By Jeffrey Rosenberg :
After a long and winding 2016, we reach another holiday season. As we have done for several years, we are checking in with some of our top authors for their views on the coming year and beyond. Our panel includes experts on a range of different asset classes and investing strategies. As always, the focus is on an overall approach to portfolio construction and investing outlook.
We continue this series with Jeffrey Rosenberg, BlackRock's Chief Investment Strategist for Fixed Income. He helps develop BlackRock's strategic and tactical views on sector allocation within fixed income, currencies and commodities.
He responded to a few questions from Seeking Alpha Editor Rena Sherbill about the markets and what investors should look for in 2017.
Rena Sherbill (( RS )): How would you describe your investing philosophy, broadly speaking?
Jeffrey Rosenberg ((JR)): Focus on the credit cycle - it leads the business cycle. Fear and greed drive markets; lean against the prevailing emotions. Follow my favorite Buffetism: Be fearful when others are greedy and greedy when others are fearful.
RS: As we approach 2017, are you bullish or bearish?
JR: Both. There are some really bullish things happening for the economy - shifting policy, the prospect for real structural reforms and fiscal reforms altering the low growth consensus and reducing the threat of a deflationary environment. At the same time the financial market vulnerabilities to such a transition raise the risks of a disruption due to the transition.
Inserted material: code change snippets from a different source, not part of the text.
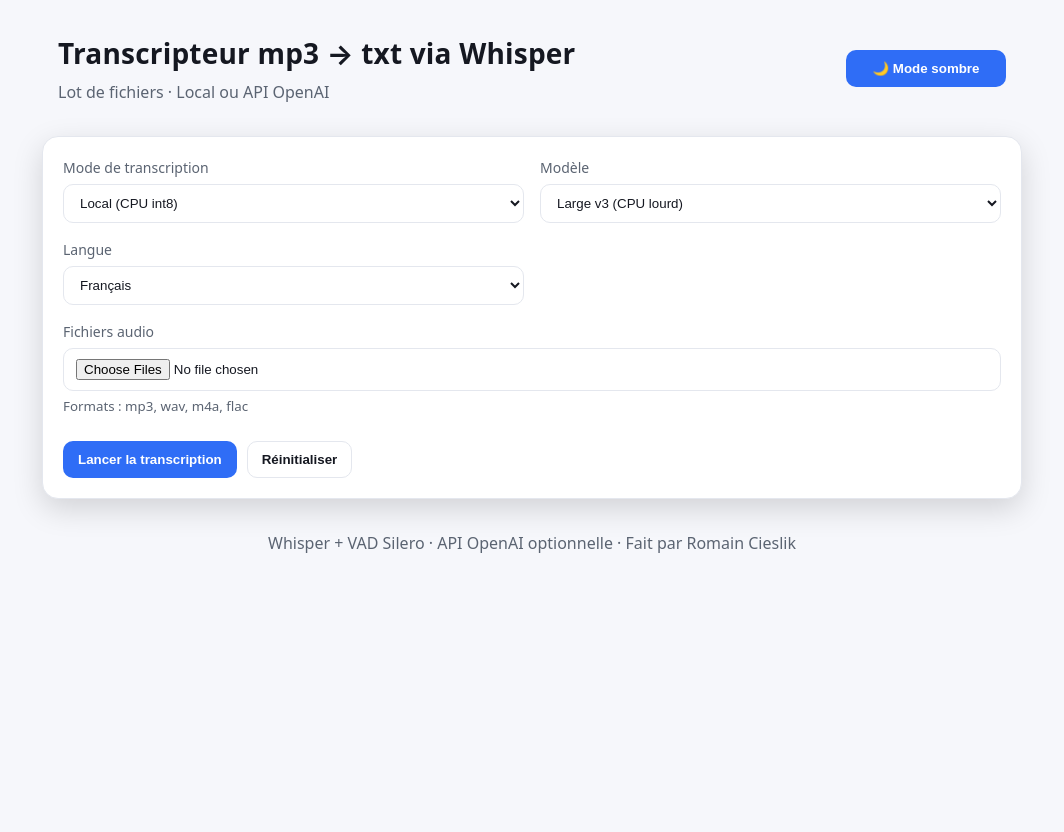
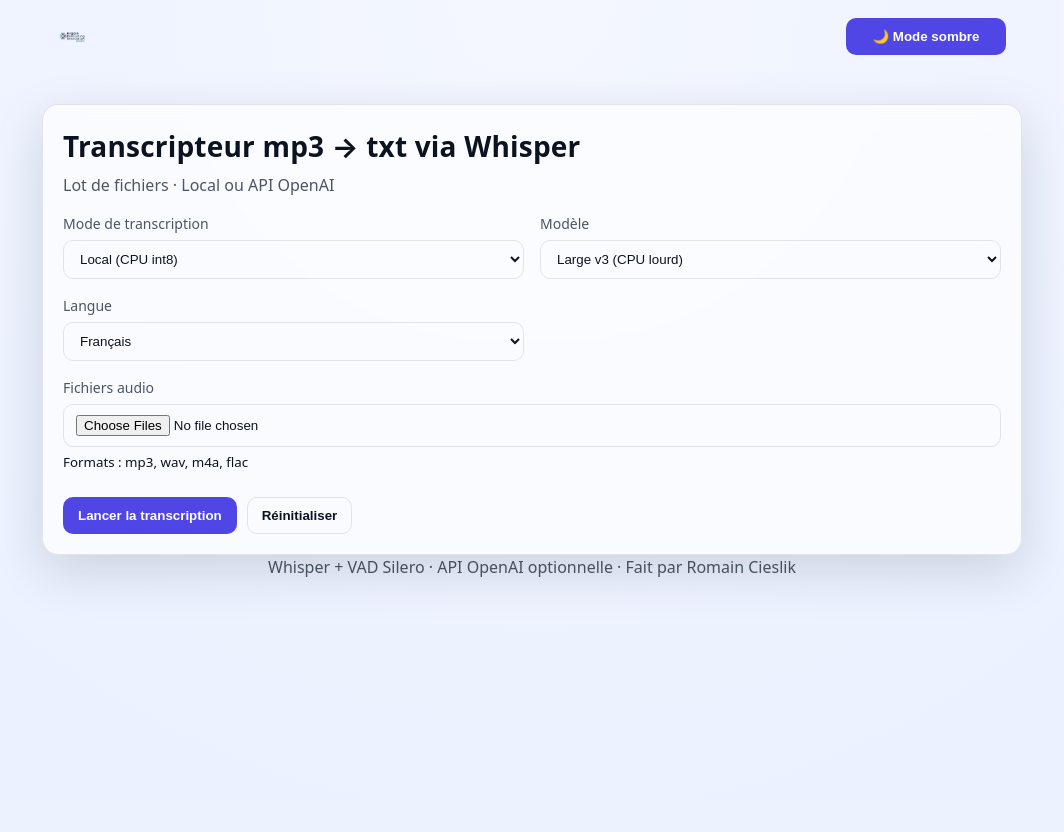
Before and after one commit to Romano-de-la-vega/app-whisper, a FastAPI app: page / in a window 1280 px wide. Shown: the whole page, without its empty margins (108-1172 px from the left). After the commit the page ends 583 px from the top, so only its background shows below. Run offline with FastAPI, Linux system fonts and the light colour scheme.

Commit message:
feat: add light and dark theme with system preference

```diff
--- a/static/app.js
+++ b/static/app.js
@@ -22,6 +22,7 @@ const downloadWrap = document.getElementById("downloads");
 const summaryBtn = document.getElementById("btn-summary");
 
 const themeBtn = document.getElementById("toggle-theme");
+const logo = document.getElementById("logo");
 
 // Masquer les boutons de téléchargement tant que la transcription n'est pas terminée
 downloadWrap.hidden = true;
@@ -46,15 +47,19 @@ let isRunning = false;
 // ====== Thème (persistance localStorage) ======
 (function initTheme() {
   const root = document.documentElement;
-  const saved = localStorage.getItem("theme") || "light";
-  root.setAttribute("data-theme", saved);
-  themeBtn.textContent = saved === "dark" ? "☀️ Mode clair" : "🌙 Mode sombre";
+  const saved = localStorage.getItem("theme");
+  const prefersDark = window.matchMedia("(prefers-color-scheme: dark)").matches;
+  const current = saved || (prefersDark ? "dark" : "light");
+  root.setAttribute("data-theme", current);
+  themeBtn.textContent = current === "dark" ? "☀️ Mode clair" : "🌙 Mode sombre";
+  if (logo) logo.src = current === "dark" ? "/static/logo_white.png" : "/static/logo.png";
 
   themeBtn.addEventListener("click", () => {
     const next = root.getAttribute("data-theme") === "dark" ? "light" : "dark";
     root.setAttribute("data-theme", next);
     localStorage.setItem("theme", next);
     themeBtn.textContent = next === "dark" ? "☀️ Mode clair" : "🌙 Mode sombre";
+    if (logo) logo.src = next === "dark" ? "/static/logo_white.png" : "/static/logo.png";
   });
 })();
 
--- a/static/style.css
+++ b/static/style.css
@@ -1,29 +1,68 @@
 :root {
-  --bg: #0f1115;
-  --card: #151821;
-  --text: #e6e7ee;
-  --muted: #9aa0aa;
-  --accent: #6ea8fe;
-  --accent-2: #84e1bc;
-  --border: #2a2f3a;
-  --shadow: 0 10px 30px rgba(0,0,0,0.35);
-  --radius: 16px;
+  --accent: #4F46E5;
+  --accent-hover: #6366F1;
+  --accent-2: #22D3EE;
 }
 
-* { box-sizing: border-box; }
+:root[data-theme='dark'] {
+  --bg: radial-gradient(circle at top, #0f172a, #0b1020),
+        linear-gradient(145deg, rgba(31,42,68,0.4), rgba(16,52,74,0.4));
+  --text: #E6ECF2;
+  --muted: #AAB4C0;
+  --panel-bg: rgba(18,24,38,0.55);
+  --panel-border: rgba(255,255,255,0.08);
+  --panel-shadow: 0 20px 60px rgba(0,0,0,0.45);
+}
+
+:root[data-theme='light'] {
+  --bg: radial-gradient(circle at top, #F4F7FF, #EAF0FF),
+        linear-gradient(145deg, rgba(234,242,255,0.6), rgba(230,246,255,0.6));
+  --text: #0B1220;
+  --muted: #4B5563;
+  --panel-bg: rgba(255,255,255,0.65);
+  --panel-border: rgba(15,23,42,0.10);
+  --panel-shadow: 0 16px 50px rgba(16,24,40,0.15);
+}
+
+*,*::before,*::after { box-sizing: border-box; }
 html, body { height: 100%; }
 body {
   margin: 0;
-  background: linear-gradient(180deg, #0f1115, #0b0d12);
+  background: var(--bg);
+  background-attachment: fixed;
   color: var(--text);
-  font: 16px/1.5 system-ui, -apple-system, Segoe UI, Roboto, "Helvetica Neue", Arial, "Noto Sans", "Apple Color Emoji", "Segoe UI Emoji";
+  font: 16px/1.5 system-ui, -apple-system, Segoe UI, Roboto, "Helvetica Neue", Arial;
 }
+[hidden] { display: none !important; }
 
 .container {
   width: 100%;
   max-width: 980px;
-  margin: 32px auto;
+  margin: 0 auto;
   padding: 0 16px;
+}
+
+.header {
+  height: 72px;
+  display: flex;
+  align-items: center;
+}
+.header-row {
+  display: flex;
+  justify-content: space-between;
+  align-items: center;
+  width: 100%;
+  gap: 12px;
+}
+
+.card {
+  background: var(--panel-bg);
+  border: 1px solid var(--panel-border);
+  border-radius: 16px;
+  box-shadow: var(--panel-shadow);
+  backdrop-filter: blur(16px);
+  padding: 20px;
+  margin-top: 32px;
 }
 
 h1 {
@@ -31,100 +70,117 @@ h1 {
   margin: 0 0 6px;
   letter-spacing: 0.2px;
 }
-.subtitle { color: var(--muted); margin: 0; }
+.subtitle { color: var(--muted); margin: 0 0 16px 0; }
 
-.card {
-  background: var(--card);
-  border: 1px solid var(--border);
-  border-radius: var(--radius);
-  box-shadow: var(--shadow);
-  padding: 20px;
-}
-
-.grid {
-  display: grid;
-  grid-template-columns: repeat(12, 1fr);
-  gap: 16px;
-}
-
+.grid { display: grid; grid-template-columns: repeat(12, 1fr); gap: 16px; }
 .field { grid-column: span 6; display: flex; flex-direction: column; gap: 6px; }
 .field.full { grid-column: 1 / -1; }
+
 label { color: var(--muted); font-size: 14px; }
 select, input[type="file"], input[type="password"] {
   padding: 10px 12px;
   border-radius: 10px;
-  border: 1px solid var(--border);
-  background: #0f131b;
+  border: 1px solid var(--panel-border);
+  background: transparent;
   color: var(--text);
 }
-small { color: var(--muted); }
 
-.actions {
-  grid-column: 1 / -1;
-  display: flex;
-  gap: 10px;
-  margin-top: 8px;
-}
+.actions { grid-column: 1 / -1; display: flex; gap: 10px; margin-top: 8px; }
 
 button, .button {
-  display: inline-flex; align-items: center; justify-content: center;
+  display: inline-flex;
+  align-items: center;
+  justify-content: center;
   padding: 10px 14px;
   border-radius: 10px;
   border: 1px solid transparent;
   background: var(--accent);
-  color: #0c0e13;
+  color: #fff;
   font-weight: 600;
   cursor: pointer;
   text-decoration: none;
-  transition: transform .05s ease;
+  transition: filter .2s ease, box-shadow .2s ease;
 }
+button:hover, .button:hover { background: var(--accent-hover); box-shadow: 0 2px 4px rgba(0,0,0,0.2); }
 button:active { transform: translateY(1px); }
-button.ghost { background: transparent; border-color: var(--border); color: var(--text); }
+button.ghost { background: transparent; border-color: var(--panel-border); color: var(--text); }
+button.danger { background: #e33c3c; color: #fff; border-color: #b92d2d; }
+button.danger:hover { filter: brightness(0.95); box-shadow: 0 2px 4px rgba(0,0,0,0.2); }
 
-/* === bouton "Arrêter" rouge === */
-button.danger {
-  background: #e33c3c;
-  color: #fff;
-  border-color: #b92d2d;
+button:focus-visible,
+.button:focus-visible,
+input:focus-visible,
+select:focus-visible {
+  outline: 2px solid var(--accent);
+  outline-offset: 2px;
 }
-button.danger:hover { filter: brightness(0.95); }
 
 .status { margin-top: 18px; }
 .progress-wrap {
-  height: 10px; border-radius: 999px; background: #0f131b; border: 1px solid var(--border);
+  height: 10px;
+  border-radius: 999px;
+  background: transparent;
+  border: 1px solid var(--panel-border);
   overflow: hidden;
 }
 .progress {
-  height: 100%; width: 0%;
+  height: 100%;
+  width: 0%;
   background: linear-gradient(90deg, var(--accent), var(--accent-2));
   transition: width .25s ease;
 }
-
 .meta { display: flex; justify-content: space-between; align-items: center; margin-top: 8px; color: var(--muted); }
 .badge {
-  display: inline-block; padding: 4px 8px; border-radius: 999px; background: #1c2230; border: 1px solid var(--border);
-  color: var(--text); font-size: 12px;
+  display: inline-block;
+  padding: 4px 8px;
+  border-radius: 999px;
+  background: transparent;
+  border: 1px solid var(--panel-border);
+  color: var(--text);
+  font-size: 12px;
 }
 
 .files-list { margin-top: 14px; display: grid; gap: 10px; }
 .file-row {
-  display: grid; gap: 8px;
-  background: #0f131b; border: 1px solid var(--border); border-radius: 12px; padding: 10px;
+  display: grid;
+  gap: 8px;
+  background: var(--panel-bg);
+  border: 1px solid var(--panel-border);
+  border-radius: 12px;
+  padding: 10px;
+  box-shadow: var(--panel-shadow);
+  backdrop-filter: blur(16px);
 }
 .file-row .name { font-weight: 600; }
-.file-row .row-progress { height: 6px; background:#0b0d12; border:1px solid var(--border); border-radius:999px; overflow:hidden; }
+.file-row .row-progress {
+  height: 6px;
+  background: transparent;
+  border: 1px solid var(--panel-border);
+  border-radius: 999px;
+  overflow: hidden;
+}
 .file-row .row-progress > div {
-  height:100%; width:0%;
+  height: 100%;
+  width: 0%;
   background: linear-gradient(90deg, var(--accent-2), var(--accent));
   transition: width .25s ease;
 }
 .file-row .state { font-size: 12px; color: var(--muted); }
 
 .logs {
-  margin-top: 16px; max-height: 320px; overflow: auto;
-  background: #0b0d12; border: 1px solid var(--border); border-radius: 12px; padding: 12px;
-  white-space: pre-wrap; word-break: break-word;
+  margin-top: 16px;
+  max-height: 320px;
+  overflow: auto;
+  background: var(--panel-bg);
+  border: 1px solid var(--panel-border);
+  border-radius: 12px;
+  padding: 12px;
+  box-shadow: var(--panel-shadow);
+  backdrop-filter: blur(16px);
+  white-space: pre-wrap;
+  word-break: break-word;
 }
 
-.download { margin-top: 16px; }
 footer.muted { color: var(--muted); text-align: center; margin-bottom: 24px; }
+
+#toggle-theme { min-width: 160px; }
--- a/templates/index.html
+++ b/templates/index.html
@@ -1,130 +1,31 @@
 <!doctype html>
-<html lang="fr" data-theme="light">
+<html lang="fr">
   <head>
     <meta charset="utf-8" />
     <meta name="viewport" content="width=device-width, initial-scale=1" />
     <title>Transcripteur Whisper</title>
+    <script>
+      (function () {
+        const saved = localStorage.getItem('theme');
+        const prefersDark = window.matchMedia('(prefers-color-scheme: dark)').matches;
+        document.documentElement.setAttribute('data-theme', saved || (prefersDark ? 'dark' : 'light'));
+      })();
+    </script>
     <link rel="stylesheet" href="/static/style.css" />
     <link rel="icon" href="/static/icon.ico" type="image/x-icon">
-
-    <style>
-      /* Thèmes via variables CSS (persistées avec data-theme sur <html>) */
-      :root[data-theme="dark"] {
-        --bg: #0f1115;
-        --card: #151821;
-        --text: #e6e7ee;
-        --muted: #9aa0aa;
-        --accent: #6ea8fe;
-        --accent-2: #84e1bc;
-        --border: #2a2f3a;
-        --btn-fg: #0c0e13;
-      }
-      :root[data-theme="light"] {
-        --bg: #f6f7fb;
-        --card: #ffffff;
-        --text: #151821;
-        --muted: #5b6472;
-        --accent: #2f6df6;
-        --accent-2: #25b78b;
-        --border: #e4e7ee;
-        --btn-fg: #ffffff;
-      }
-
-      html, body { height: 100%; }
-      [hidden] { display: none !important; }
-      body {
-        margin: 0;
-        background: var(--bg);
-        color: var(--text);
-        font: 16px/1.5 system-ui, -apple-system, Segoe UI, Roboto, "Helvetica Neue", Arial;
-      }
-      .container {
-        width: 100%;
-        max-width: 980px;
-        margin: 32px auto;
-        padding: 0 16px;
-      }
-      h1 { font-size: 28px; margin: 0 0 6px; letter-spacing: .2px; }
-      .subtitle { color: var(--muted); margin: 0; }
-
-      .card {
-        background: var(--card);
-        border: 1px solid var(--border);
-        border-radius: 16px;
-        box-shadow: 0 10px 30px rgba(0,0,0,.15);
-        padding: 20px;
-      }
-
-      .grid { display: grid; grid-template-columns: repeat(12, 1fr); gap: 16px; }
-      .field { grid-column: span 6; display: flex; flex-direction: column; gap: 6px; }
-      .field.full { grid-column: 1 / -1; }
-      label { color: var(--muted); font-size: 14px; }
-      select, input[type="file"], input[type="password"] {
-        padding: 10px 12px; border-radius: 10px; border: 1px solid var(--border);
-        background: transparent; color: var(--text);
-      }
-      small { color: var(--muted); }
-
-      .actions { grid-column: 1 / -1; display: flex; gap: 10px; margin-top: 8px; }
-
-      button, .button {
-        display: inline-flex; align-items: center; justify-content: center;
-        padding: 10px 14px; border-radius: 10px; border: 1px solid transparent;
-        background: var(--accent); color: var(--btn-fg); font-weight: 600; cursor: pointer; text-decoration: none;
-      }
-      button.ghost { background: transparent; border-color: var(--border); color: var(--text); }
-      button.danger { background: #e5484d; color: #fff; }
-
-      .status { margin-top: 18px; }
-      .progress-wrap {
-        height: 10px; border-radius: 999px; background: transparent; border: 1px solid var(--border);
-        overflow: hidden;
-      }
-      .progress {
-        height: 100%; width: 0%;
-        background: linear-gradient(90deg, var(--accent), var(--accent-2));
-        transition: width .25s ease;
-      }
-      .meta { display: flex; justify-content: space-between; align-items: center; margin-top: 8px; color: var(--muted); }
-      .badge {
-        display: inline-block; padding: 4px 8px; border-radius: 999px; background: transparent; border: 1px solid var(--border);
-        color: var(--text); font-size: 12px;
-      }
-
-      .files-list { margin-top: 14px; display: grid; gap: 10px; }
-      .file-row {
-        display: grid; gap: 8px; background: transparent; border: 1px solid var(--border); border-radius: 12px; padding: 10px;
-      }
-      .file-row .name { font-weight: 600; }
-      .file-row .row-progress { height: 6px; background: transparent; border:1px solid var(--border); border-radius:999px; overflow:hidden; }
-      .file-row .row-progress > div { height:100%; width:0%; background: linear-gradient(90deg, var(--accent-2), var(--accent)); transition: width .25s ease; }
-      .file-row .state { font-size: 12px; color: var(--muted); }
-
-      .logs {
-        margin-top: 16px; max-height: 320px; overflow: auto;
-        background: transparent; border: 1px solid var(--border); border-radius: 12px; padding: 12px;
-        white-space: pre-wrap; word-break: break-word;
-      }
-
-      footer.muted { color: var(--muted); text-align: center; margin-bottom: 24px; }
-
-      /* Bouton thème header */
-      .header-row { display:flex; justify-content: space-between; align-items:center; gap: 12px; }
-      #toggle-theme { min-width: 160px; }
-    </style>
   </head>
   <body>
-    <header class="container">
-      <div class="header-row">
-        <div>
-          <h1>Transcripteur mp3 → txt via Whisper</h1>
-          <p class="subtitle">Lot de fichiers · Local ou API OpenAI</p>
-        </div>
+    <header class="header">
+      <div class="container header-row">
+        <img id="logo" src="/static/logo.png" alt="Logo" height="28" />
         <button id="toggle-theme" type="button">🌙 Mode sombre</button>
       </div>
     </header>
 
     <main class="container card">
+      <h1>Transcripteur mp3 → txt via Whisper</h1>
+      <p class="subtitle">Lot de fichiers · Local ou API OpenAI</p>
+
       <form id="form" class="grid">
         <div class="field">
           <label for="mode">Mode de transcription</label>
@@ -172,7 +73,9 @@
       </form>
 
       <section id="status" class="status" hidden>
-        <div class="progress-wrap"><div class="progress" id="progress" style="width:0%"></div></div>
+        <div class="progress-wrap">
+          <div class="progress" id="progress" style="width:0%"></div>
+        </div>
         <div class="meta">
           <span id="job-id"></span>
           <span id="job-state" class="badge">en attente</span>
@@ -182,7 +85,6 @@
         <pre id="logs" class="logs"></pre>
 
         <div id="downloads" class="actions" style="gap:.5rem;" hidden>
-
           <button class="button ghost" id="btn-transcription" onclick="downloadTxt(currentJobId, 'transcription', true)">Télécharger la transcription (TXT)</button>
           <button class="button ghost" id="btn-summary" style="display:none;" onclick="downloadTxt(currentJobId, 'summary', true)">Télécharger le résumé (TXT)</button>
           <button class="button" id="btn-zip" onclick="downloadZip(currentJobId)">Télécharger en ZIP</button>
```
On net, that is bullish and optimistic, but with a cautionary undertone.
RS: Which domestic/global issue is most likely to adversely affect US markets in the coming year?
JR: Too strong a dollar; too large an increase in inflation expectations.
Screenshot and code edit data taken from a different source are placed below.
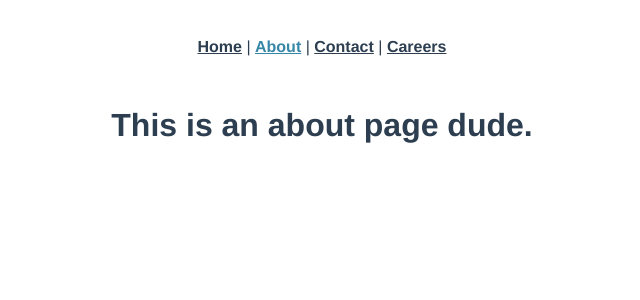
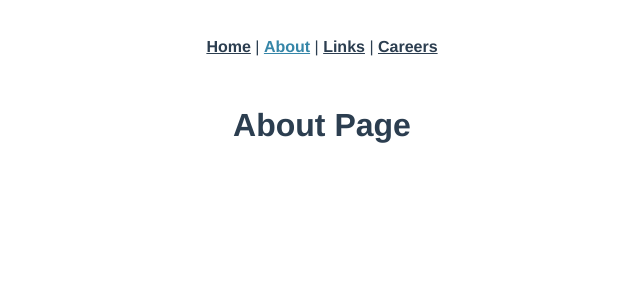
Before and after one commit to jonathans-razor/feature-gallery, a Vue app: page /about in a window 1280 px wide. Shown: the top 300 px of the page, without its empty margins (318-958 px from the left). Built offline with nearby package versions, Linux system fonts and the light colour scheme.

Commit message:
Mar-15-2024-3-56-24-PM

```diff
--- a/src/App.vue
+++ b/src/App.vue
@@ -2,7 +2,7 @@
   <nav>
     <router-link to="/">Home</router-link> |
     <router-link to="/about">About</router-link> |
-    <router-link to="/contact">Contact</router-link> |
+    <router-link to="/contact">Links</router-link> |
     <router-link to="/careers">Careers</router-link>
   </nav>
   <router-view/>
--- a/src/router/index.js
+++ b/src/router/index.js
@@ -23,7 +23,7 @@ const routes = [
     // this generates a separate chunk (about.[hash].js) for this route
     // which is lazy-loaded when the route is visited.
     component: () =>
-      import(/* webpackChunkName: "about" */ "../views/LinksView.vue"),
+      import(/* webpackChunkName: "about" */ "../views/LinksPage.vue"),
   },
   {
     path: "/careers",
--- a/src/views/AboutView.vue
+++ b/src/views/AboutView.vue
@@ -1,5 +1,5 @@
 <template>
   <div class="about">
-    <h1>This is an about page dude.</h1>
+    <h1>About Page</h1>
   </div>
 </template>
--- a/src/views/CareersView.vue
+++ b/src/views/CareersView.vue
@@ -1,5 +1,5 @@
 <template>
   <div class="about">
-    <h1>This is a professional careers page.</h1>
+    <h1>Careers Page</h1>
   </div>
 </template>
--- a/src/views/HomeView.vue
+++ b/src/views/HomeView.vue
@@ -9,15 +9,3 @@
     </p>
   </div>
 </template>
-
-<script>
-// @ is an alias to /src
-import HelloWorld from '@/components/LinksView.vue'
-
-export default {
-  name: 'HomeView',
-  components: {
-    HelloWorld
-  }
-}
-</script>
--- a/src/views/LinksView.vue
+++ b/src/views/LinksPage.vue
@@ -1,6 +1,6 @@
 <template>
   <div class="contact">
-    <HelloWorld msg="Welcome to your contact page Jonathan."/>
+    <HelloWorld msg=""/>
   </div>
 </template>
 
```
RS: Which countries/sectors/asset classes are you currently most bullish on and why?
JR: TIPS and more broadly global reflation; Bank equities on reflation and steeper yield curves as monetary pulls back from zero/negative policy and QE/QQE.
RS: For investors with a long-term horizon and a reasonable risk tolerance, what is the correct mix between [relevant] asset classes?
JR: Depends on where they are in the life cycle. A lesson that shouldn't be forgotten from the last major downturn in 2008 is that investors with shorter horizons to retirement face greater constraints on their equity risk tolerance. When you have a long investment horizons, downturns in stock portfolios can be mitigated through dollar cost averaging. But for older investors, exposures to equity investments during downturns when they need to access funds for retirement leads to dollar cost "ravaging".
RS: Where have you been having yield-hungry investors turn for income in this low rate environment?
JR: Emerging markets and credit risk. Credit risk has been - and we expect this to continue in 2017 - a better place than interest rate risk. That is because of a rising rate outlook. But we advise a balance between those yield needs and preservation of principal needs as valuations have become a bit stretched in some sectors - and in the case of emerging markets - some new risks are now in the outlook - leading to our preference for a bit more quality exposure in the credit allocation.
RS: What are the major catalysts for markets in 2017?
JR: Politics, fiscal policy reforms, and the dollar. The impacts will be global and the transition from low to moderate growth expectations in the US will pass through the dollar. The key will be how quickly.
RS: Any additional considerations you'd like to share with readers as they ponder their investing strategy in 2017 and beyond?
JR: Investor, know thyself. It's easy to get caught up in rising markets. They breed complacency. Ask yourself how you would feel about X happening to your portfolio and make sure you have the right investment mix for your investment risk tolerance. (And by "X" I don't mean Dow 30,000 - everyone is happy when they are making money - it's the risk scenarios that need to be thought through - and preferably ahead of time!)
See also Anton Wahlman Positions For 2017: Tesla, Detroit And Changes Coming From D.C. on seekingalpha.com